By any literary standard those trees have died in vain -- making the 130,000 existing copies of "The Top of the Hill" the worst ecological disaster since the Corpus Christi oil spill.
Worse yet, the once-stately conifers have been pulped for what Delacorte concedes is not an original novel at all, but a reconstituted "treatment" (or schematic plot outline) for a commercial movie.
The unwitting browser who buys the alleged novel for $9.95 will thus be double disappointed. First, by the book itself. And second, because ABC-TV will carry the same story as a fourhour, two-part mini-series in late January.
It will probably make good television. Shaw, the prolific multimedia fabricator of "Rich Man, Poor Man" and "Beggarman, Thief," has contrived a very salable hero. Michael Storrs is a restless management consultant in his mid-30s whose bland and bloodless New York life compels him to court danger in a cathartic medley of skydiving, surfing, hang-gliding and skiing.
His wife -- the succulent and sensitive Tracy, a fabric designer -- despises Michael's suicidal pastimes, especially after attending a skydiving session in which two of his co-divers are killed. Understandably distraught at the prospect of taking her husband home in a Hefty trash bag one day, Tracy complains. But her plea for connubial tranquility (and children) cannot prevail against Michael's stubborn Need to Face Death, and by the end of Chapter One, their marriage is on the rocks.
After a few more scenes in which Michael confronts the dreaded ennui of middle-class life, narrowly skirts catastrophes and reveals his friendship for Antoine (a lecherous and manipulative cocktail-lounge pianist of the Sebastian Dangerfield species). Michael flees wife and city, his Porsche pointed at Vermont.
Michael returns to the mountain town where he had worked as a ski instructor after college, regains both his old job and the grudging respect of his colleagues (with his daredevil disregard for mortality) and gradually begins to change.
On the road to self-knowledge, Michael becomes passionately embroiled with Mrs. Eva Heggener, a cruelly selfish Austrian beauty, femme banale and wife of the town's leading hotel-owner, the dying, tubercular but charming Andreas Heggener.
Despite some initial friction, Heggener and Michael become friends, and Michael sets out to cure the ex-Austrian's tuberculosis by persuading him to start skiing again.
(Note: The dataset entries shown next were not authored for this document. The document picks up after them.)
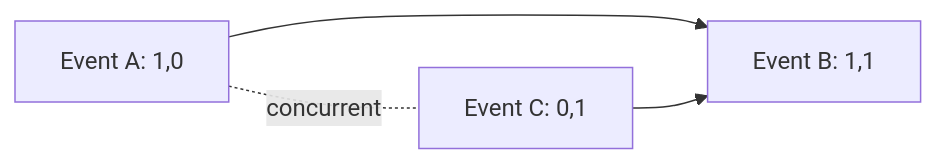
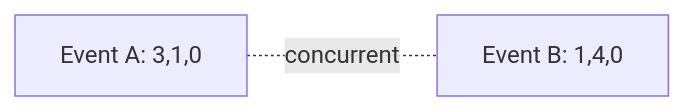
One commit to hareramcse/SystemDesign changed diagram 39 of 43 in 05-distributed-databases/README.md. Above: the diagram before and after it, drawn with Mermaid. The commit also changed other lines of this file and 14 other files, not shown here.

````diff
--- a/05-distributed-databases/README.md
+++ b/05-distributed-databases/README.md
@@ -5192,6 +2742,4 @@
 ```mermaid
 flowchart LR
-    E1["Event A: 1,0"] --> E2["Event B: 1,1"]
-    E3["Event C: 0,1"] --> E2
-    E1 -.concurrent.- E3
+    EA["Event A: 3,1,0"] -.concurrent.- EB["Event B: 1,4,0"]
 ```
````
This unconventional prescription provides the thematic impetus for a sort of low-rent "Magic Mountain" tableau in which each man helps heal the other.
Meanwhile, Shaw fleshes out the cast with a number of indigenous Vermonters, and eventually, in this wholesome, simple environment Michael is Transformed. But by that point the unfortunate reader is past caring.